»»
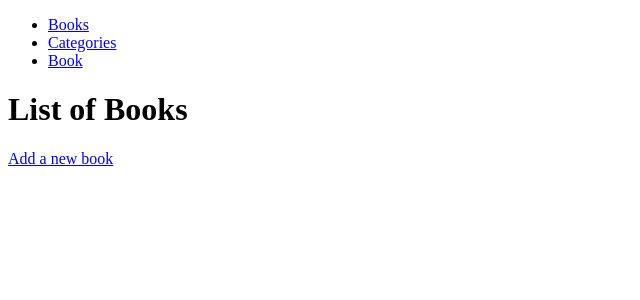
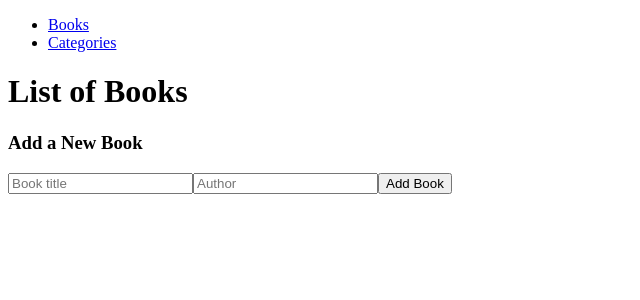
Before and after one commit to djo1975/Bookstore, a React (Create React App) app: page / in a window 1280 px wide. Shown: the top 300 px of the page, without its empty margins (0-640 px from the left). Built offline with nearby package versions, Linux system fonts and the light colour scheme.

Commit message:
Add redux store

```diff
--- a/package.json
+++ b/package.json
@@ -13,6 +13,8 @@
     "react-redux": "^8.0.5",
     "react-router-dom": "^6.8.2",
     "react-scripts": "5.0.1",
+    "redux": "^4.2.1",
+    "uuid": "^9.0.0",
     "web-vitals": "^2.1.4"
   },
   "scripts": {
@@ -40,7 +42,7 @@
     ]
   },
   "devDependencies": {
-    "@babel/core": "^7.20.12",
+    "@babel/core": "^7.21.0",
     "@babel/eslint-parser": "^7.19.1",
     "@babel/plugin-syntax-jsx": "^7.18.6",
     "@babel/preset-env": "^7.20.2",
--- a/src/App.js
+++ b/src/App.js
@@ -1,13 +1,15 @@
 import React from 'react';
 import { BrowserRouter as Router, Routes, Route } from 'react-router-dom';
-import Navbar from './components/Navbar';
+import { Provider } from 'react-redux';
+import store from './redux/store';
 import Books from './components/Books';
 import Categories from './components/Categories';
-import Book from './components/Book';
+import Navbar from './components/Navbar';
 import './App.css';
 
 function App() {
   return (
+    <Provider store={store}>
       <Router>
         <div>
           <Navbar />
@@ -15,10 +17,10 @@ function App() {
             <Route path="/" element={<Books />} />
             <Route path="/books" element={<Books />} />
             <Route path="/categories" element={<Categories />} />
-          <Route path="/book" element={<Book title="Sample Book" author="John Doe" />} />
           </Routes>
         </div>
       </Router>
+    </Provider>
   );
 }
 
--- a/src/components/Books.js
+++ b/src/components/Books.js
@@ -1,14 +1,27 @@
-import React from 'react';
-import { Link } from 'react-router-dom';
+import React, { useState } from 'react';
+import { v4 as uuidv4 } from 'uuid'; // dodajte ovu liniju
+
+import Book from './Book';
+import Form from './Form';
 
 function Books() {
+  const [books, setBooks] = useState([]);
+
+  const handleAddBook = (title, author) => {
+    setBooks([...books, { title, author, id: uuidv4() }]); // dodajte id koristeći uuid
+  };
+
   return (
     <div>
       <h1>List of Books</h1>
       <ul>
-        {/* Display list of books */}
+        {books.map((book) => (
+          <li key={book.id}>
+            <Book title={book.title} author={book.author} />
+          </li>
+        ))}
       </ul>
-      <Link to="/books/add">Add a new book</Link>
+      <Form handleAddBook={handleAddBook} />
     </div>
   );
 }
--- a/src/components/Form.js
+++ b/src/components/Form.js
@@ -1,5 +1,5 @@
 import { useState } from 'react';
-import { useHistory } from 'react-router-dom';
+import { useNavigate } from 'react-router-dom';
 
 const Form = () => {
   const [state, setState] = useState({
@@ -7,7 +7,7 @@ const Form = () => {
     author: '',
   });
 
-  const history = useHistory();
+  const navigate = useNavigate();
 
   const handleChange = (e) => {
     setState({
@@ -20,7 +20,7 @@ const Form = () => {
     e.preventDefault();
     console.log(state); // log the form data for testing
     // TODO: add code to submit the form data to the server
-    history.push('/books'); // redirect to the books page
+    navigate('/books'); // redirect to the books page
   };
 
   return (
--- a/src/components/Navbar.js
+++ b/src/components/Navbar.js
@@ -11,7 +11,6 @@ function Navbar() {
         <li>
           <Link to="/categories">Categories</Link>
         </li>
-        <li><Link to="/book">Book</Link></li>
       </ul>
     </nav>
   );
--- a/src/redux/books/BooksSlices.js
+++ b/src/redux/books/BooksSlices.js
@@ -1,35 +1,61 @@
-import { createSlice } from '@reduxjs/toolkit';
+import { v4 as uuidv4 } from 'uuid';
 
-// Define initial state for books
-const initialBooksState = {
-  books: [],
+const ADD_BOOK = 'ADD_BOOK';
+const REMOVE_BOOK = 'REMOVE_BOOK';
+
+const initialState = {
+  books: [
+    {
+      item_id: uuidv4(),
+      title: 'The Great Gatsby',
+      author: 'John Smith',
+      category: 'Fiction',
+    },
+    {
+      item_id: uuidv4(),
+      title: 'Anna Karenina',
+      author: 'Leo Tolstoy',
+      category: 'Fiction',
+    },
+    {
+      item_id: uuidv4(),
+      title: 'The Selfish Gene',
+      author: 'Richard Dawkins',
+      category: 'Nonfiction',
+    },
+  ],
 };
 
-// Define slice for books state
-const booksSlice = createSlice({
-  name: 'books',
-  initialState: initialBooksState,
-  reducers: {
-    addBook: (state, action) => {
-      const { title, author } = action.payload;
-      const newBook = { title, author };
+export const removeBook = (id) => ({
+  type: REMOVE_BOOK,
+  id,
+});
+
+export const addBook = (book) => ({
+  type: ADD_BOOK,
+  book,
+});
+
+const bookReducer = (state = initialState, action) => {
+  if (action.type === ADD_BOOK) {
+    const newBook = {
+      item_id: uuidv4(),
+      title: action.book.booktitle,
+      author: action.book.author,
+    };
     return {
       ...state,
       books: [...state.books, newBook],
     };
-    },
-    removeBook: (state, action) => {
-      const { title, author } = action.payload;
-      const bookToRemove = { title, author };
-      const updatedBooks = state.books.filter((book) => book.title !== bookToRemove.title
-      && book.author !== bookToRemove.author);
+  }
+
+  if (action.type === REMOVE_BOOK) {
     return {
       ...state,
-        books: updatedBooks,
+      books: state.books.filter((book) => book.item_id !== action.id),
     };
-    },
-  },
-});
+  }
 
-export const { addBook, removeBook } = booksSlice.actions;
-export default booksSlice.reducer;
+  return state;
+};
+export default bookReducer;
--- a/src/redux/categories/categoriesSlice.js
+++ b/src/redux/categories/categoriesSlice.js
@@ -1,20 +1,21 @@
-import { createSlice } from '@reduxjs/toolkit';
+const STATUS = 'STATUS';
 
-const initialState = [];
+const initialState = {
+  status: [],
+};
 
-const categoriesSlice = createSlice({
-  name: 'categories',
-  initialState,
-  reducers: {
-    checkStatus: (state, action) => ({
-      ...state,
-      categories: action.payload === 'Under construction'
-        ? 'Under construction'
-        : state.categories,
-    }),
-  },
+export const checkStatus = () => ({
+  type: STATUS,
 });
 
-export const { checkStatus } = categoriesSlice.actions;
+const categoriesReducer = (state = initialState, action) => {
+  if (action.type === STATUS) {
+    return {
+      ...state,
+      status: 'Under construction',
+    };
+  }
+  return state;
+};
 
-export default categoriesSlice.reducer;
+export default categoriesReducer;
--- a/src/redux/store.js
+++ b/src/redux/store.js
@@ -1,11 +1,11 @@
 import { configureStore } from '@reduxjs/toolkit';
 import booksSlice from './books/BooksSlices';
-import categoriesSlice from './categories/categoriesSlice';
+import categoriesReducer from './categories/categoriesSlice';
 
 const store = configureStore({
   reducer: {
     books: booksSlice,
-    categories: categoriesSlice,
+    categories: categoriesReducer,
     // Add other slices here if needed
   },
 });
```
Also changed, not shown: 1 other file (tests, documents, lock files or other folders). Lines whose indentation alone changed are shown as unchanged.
««
• _PROBLEM_:
Extract the full listing above verbatim; pictures are to be left out of the copy.

• _TASK RESPONSE_:
Before and after one commit to djo1975/Bookstore, a React (Create React App) app: page / in a window 1280 px wide. Shown: the top 300 px of the page, without its empty margins (0-640 px from the left). Built offline with nearby package versions, Linux system fonts and the light colour scheme.

Commit message:
Add redux store

```diff
--- a/package.json
+++ b/package.json
@@ -13,6 +13,8 @@
     "react-redux": "^8.0.5",
     "react-router-dom": "^6.8.2",
     "react-scripts": "5.0.1",
+    "redux": "^4.2.1",
+    "uuid": "^9.0.0",
     "web-vitals": "^2.1.4"
   },
   "scripts": {
@@ -40,7 +42,7 @@
     ]
   },
   "devDependencies": {
-    "@babel/core": "^7.20.12",
+    "@babel/core": "^7.21.0",
     "@babel/eslint-parser": "^7.19.1",
     "@babel/plugin-syntax-jsx": "^7.18.6",
     "@babel/preset-env": "^7.20.2",
--- a/src/App.js
+++ b/src/App.js
@@ -1,13 +1,15 @@
 import React from 'react';
 import { BrowserRouter as Router, Routes, Route } from 'react-router-dom';
-import Navbar from './components/Navbar';
+import { Provider } from 'react-redux';
+import store from './redux/store';
 import Books from './components/Books';
 import Categories from './components/Categories';
-import Book from './components/Book';
+import Navbar from './components/Navbar';
 import './App.css';
 
 function App() {
   return (
+    <Provider store={store}>
       <Router>
         <div>
           <Navbar />
@@ -15,10 +17,10 @@ function App() {
             <Route path="/" element={<Books />} />
             <Route path="/books" element={<Books />} />
             <Route path="/categories" element={<Categories />} />
-          <Route path="/book" element={<Book title="Sample Book" author="John Doe" />} />
           </Routes>
         </div>
       </Router>
+    </Provider>
   );
 }
 
--- a/src/components/Books.js
+++ b/src/components/Books.js
@@ -1,14 +1,27 @@
-import React from 'react';
-import { Link } from 'react-router-dom';
+import React, { useState } from 'react';
+import { v4 as uuidv4 } from 'uuid'; // dodajte ovu liniju
+
+import Book from './Book';
+import Form from './Form';
 
 function Books() {
+  const [books, setBooks] = useState([]);
+
+  const handleAddBook = (title, author) => {
+    setBooks([...books, { title, author, id: uuidv4() }]); // dodajte id koristeći uuid
+  };
+
   return (
     <div>
       <h1>List of Books</h1>
       <ul>
-        {/* Display list of books */}
+        {books.map((book) => (
+          <li key={book.id}>
+            <Book title={book.title} author={book.author} />
+          </li>
+        ))}
       </ul>
-      <Link to="/books/add">Add a new book</Link>
+      <Form handleAddBook={handleAddBook} />
     </div>
   );
 }
--- a/src/components/Form.js
+++ b/src/components/Form.js
@@ -1,5 +1,5 @@
 import { useState } from 'react';
-import { useHistory } from 'react-router-dom';
+import { useNavigate } from 'react-router-dom';
 
 const Form = () => {
   const [state, setState] = useState({
@@ -7,7 +7,7 @@ const Form = () => {
     author: '',
   });
 
-  const history = useHistory();
+  const navigate = useNavigate();
 
   const handleChange = (e) => {
     setState({
@@ -20,7 +20,7 @@ const Form = () => {
     e.preventDefault();
     console.log(state); // log the form data for testing
     // TODO: add code to submit the form data to the server
-    history.push('/books'); // redirect to the books page
+    navigate('/books'); // redirect to the books page
   };
 
   return (
--- a/src/components/Navbar.js
+++ b/src/components/Navbar.js
@@ -11,7 +11,6 @@ function Navbar() {
         <li>
           <Link to="/categories">Categories</Link>
         </li>
-        <li><Link to="/book">Book</Link></li>
       </ul>
     </nav>
   );
--- a/src/redux/books/BooksSlices.js
+++ b/src/redux/books/BooksSlices.js
@@ -1,35 +1,61 @@
-import { createSlice } from '@reduxjs/toolkit';
+import { v4 as uuidv4 } from 'uuid';
 
-// Define initial state for books
-const initialBooksState = {
-  books: [],
+const ADD_BOOK = 'ADD_BOOK';
+const REMOVE_BOOK = 'REMOVE_BOOK';
+
+const initialState = {
+  books: [
+    {
+      item_id: uuidv4(),
+      title: 'The Great Gatsby',
+      author: 'John Smith',
+      category: 'Fiction',
+    },
+    {
+      item_id: uuidv4(),
+      title: 'Anna Karenina',
+      author: 'Leo Tolstoy',
+      category: 'Fiction',
+    },
+    {
+      item_id: uuidv4(),
+      title: 'The Selfish Gene',
+      author: 'Richard Dawkins',
+      category: 'Nonfiction',
+    },
+  ],
 };
 
-// Define slice for books state
-const booksSlice = createSlice({
-  name: 'books',
-  initialState: initialBooksState,
-  reducers: {
-    addBook: (state, action) => {
-      const { title, author } = action.payload;
-      const newBook = { title, author };
+export const removeBook = (id) => ({
+  type: REMOVE_BOOK,
+  id,
+});
+
+export const addBook = (book) => ({
+  type: ADD_BOOK,
+  book,
+});
+
+const bookReducer = (state = initialState, action) => {
+  if (action.type === ADD_BOOK) {
+    const newBook = {
+      item_id: uuidv4(),
+      title: action.book.booktitle,
+      author: action.book.author,
+    };
     return {
       ...state,
       books: [...state.books, newBook],
     };
-    },
-    removeBook: (state, action) => {
-      const { title, author } = action.payload;
-      const bookToRemove = { title, author };
-      const updatedBooks = state.books.filter((book) => book.title !== bookToRemove.title
-      && book.author !== bookToRemove.author);
+  }
+
+  if (action.type === REMOVE_BOOK) {
     return {
       ...state,
-        books: updatedBooks,
+      books: state.books.filter((book) => book.item_id !== action.id),
     };
-    },
-  },
-});
+  }
 
-export const { addBook, removeBook } = booksSlice.actions;
-export default booksSlice.reducer;
+  return state;
+};
+export default bookReducer;
--- a/src/redux/categories/categoriesSlice.js
+++ b/src/redux/categories/categoriesSlice.js
@@ -1,20 +1,21 @@
-import { createSlice } from '@reduxjs/toolkit';
+const STATUS = 'STATUS';
 
-const initialState = [];
+const initialState = {
+  status: [],
+};
 
-const categoriesSlice = createSlice({
-  name: 'categories',
-  initialState,
-  reducers: {
-    checkStatus: (state, action) => ({
-      ...state,
-      categories: action.payload === 'Under construction'
-        ? 'Under construction'
-        : state.categories,
-    }),
-  },
+export const checkStatus = () => ({
+  type: STATUS,
 });
 
-export const { checkStatus } = categoriesSlice.actions;
+const categoriesReducer = (state = initialState, action) => {
+  if (action.type === STATUS) {
+    return {
+      ...state,
+      status: 'Under construction',
+    };
+  }
+  return state;
+};
 
-export default categoriesSlice.reducer;
+export default categoriesReducer;
--- a/src/redux/store.js
+++ b/src/redux/store.js
@@ -1,11 +1,11 @@
 import { configureStore } from '@reduxjs/toolkit';
 import booksSlice from './books/BooksSlices';
-import categoriesSlice from './categories/categoriesSlice';
+import categoriesReducer from './categories/categoriesSlice';
 
 const store = configureStore({
   reducer: {
     books: booksSlice,
-    categories: categoriesSlice,
+    categories: categoriesReducer,
     // Add other slices here if needed
   },
 });
```
Also changed, not shown: 1 other file (tests, documents, lock files or other folders). Lines whose indentation alone changed are shown as unchanged.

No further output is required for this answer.